Quinn was having a rougher go of things after multiple physical therapy sessions yielded no significant results. Because Teen Jesus is into being a show-don’t-tell Christian, he offered to accompany Q to PT, where he was so gifted he was able to completely take over her rehab after one visit.

Only that proved to be a little too physical for him. He had to consult Bible buddy Sam (he helps when you’re specific!) about resisting temptation. The Trouty Mouth take on Christianity is that some rules are okay to break because they were written before short skirts were a thing. No wonder those ancient dudes were abstinence champs.

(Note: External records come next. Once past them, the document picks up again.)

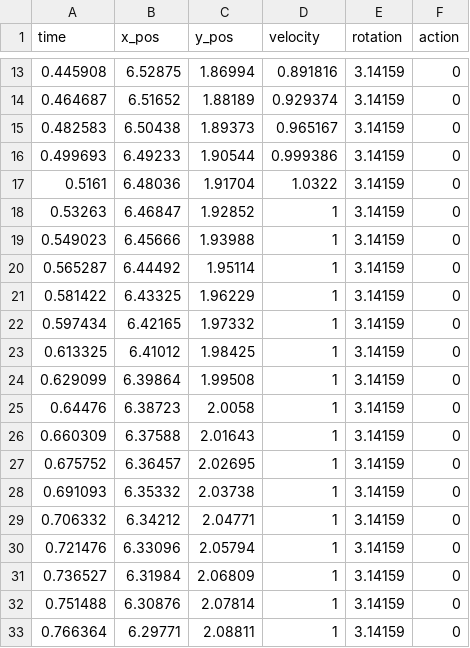
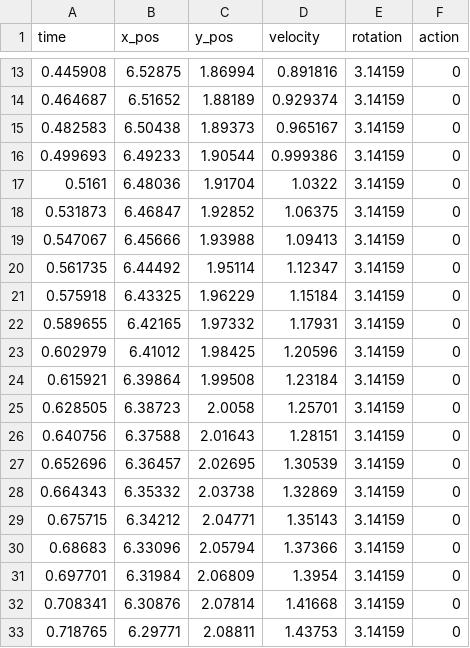
Before and after one commit to frc1511/thunderbot2023, a CSV file: deploy/ThunderAuto/edge_final_balance.csv, drawn as a sheet; only a part is shown, gaps mark what is left out; the diff covers the shown part only.

```diff
--- a/deploy/ThunderAuto/edge_final_balance.csv
+++ b/deploy/ThunderAuto/edge_final_balance.csv
@@ -17,17 +17,17 @@ time,x_pos,y_pos,velocity,rotation,action
 0.5161,6.48036,1.91704,1.0322,3.14159,0
-0.53263,6.46847,1.92852,1,3.14159,0
-0.549023,6.45666,1.93988,1,3.14159,0
-0.565287,6.44492,1.95114,1,3.14159,0
-0.581422,6.43325,1.96229,1,3.14159,0
-0.597434,6.42165,1.97332,1,3.14159,0
-0.613325,6.41012,1.98425,1,3.14159,0
-0.629099,6.39864,1.99508,1,3.14159,0
-0.64476,6.38723,2.0058,1,3.14159,0
-0.660309,6.37588,2.01643,1,3.14159,0
-0.675752,6.36457,2.02695,1,3.14159,0
-0.691093,6.35332,2.03738,1,3.14159,0
-0.706332,6.34212,2.04771,1,3.14159,0
-0.721476,6.33096,2.05794,1,3.14159,0
-0.736527,6.31984,2.06809,1,3.14159,0
-0.751488,6.30876,2.07814,1,3.14159,0
-0.766364,6.29771,2.08811,1,3.14159,0
+0.531873,6.46847,1.92852,1.06375,3.14159,0
+0.547067,6.45666,1.93988,1.09413,3.14159,0
+0.561735,6.44492,1.95114,1.12347,3.14159,0
+0.575918,6.43325,1.96229,1.15184,3.14159,0
+0.589655,6.42165,1.97332,1.17931,3.14159,0
+0.602979,6.41012,1.98425,1.20596,3.14159,0
+0.615921,6.39864,1.99508,1.23184,3.14159,0
+0.628505,6.38723,2.0058,1.25701,3.14159,0
+0.640756,6.37588,2.01643,1.28151,3.14159,0
+0.652696,6.36457,2.02695,1.30539,3.14159,0
+0.664343,6.35332,2.03738,1.32869,3.14159,0
+0.675715,6.34212,2.04771,1.35143,3.14159,0
+0.68683,6.33096,2.05794,1.37366,3.14159,0
+0.697701,6.31984,2.06809,1.3954,3.14159,0
+0.708341,6.30876,2.07814,1.41668,3.14159,0
+0.718765,6.29771,2.08811,1.43753,3.14159,0
```
Also changed, not shown: 152 edited cells elsewhere in this file, deploy/ThunderAuto/edge_1.csv, deploy/ThunderAuto/edge_2.csv, 6 other files.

Unfortunately for Teen Jesus, Q is adorbs even in sweatpants, which created a rather stiff problem for him down below. When Q noticed, she felt not at all violated but merely flattered, and I dare say relieved. What followed was an awkward conversation in which a romantic relationship was negotiated to include faith and maybe touching…?

All I know is Samuel Larsen is lucky Dianna Agron’s face is expressive enough for the both of them.

Darren Criss’s facial muscles were also working overtime since Blaine discovered Kurt was a filthy, rotten text cheater. Granted, Blaine wasn’t very warm to Kurt in the beginning when Kurt was blabbing about NYADA, and Blaine had a history of communicating with Scumbag Sebastian.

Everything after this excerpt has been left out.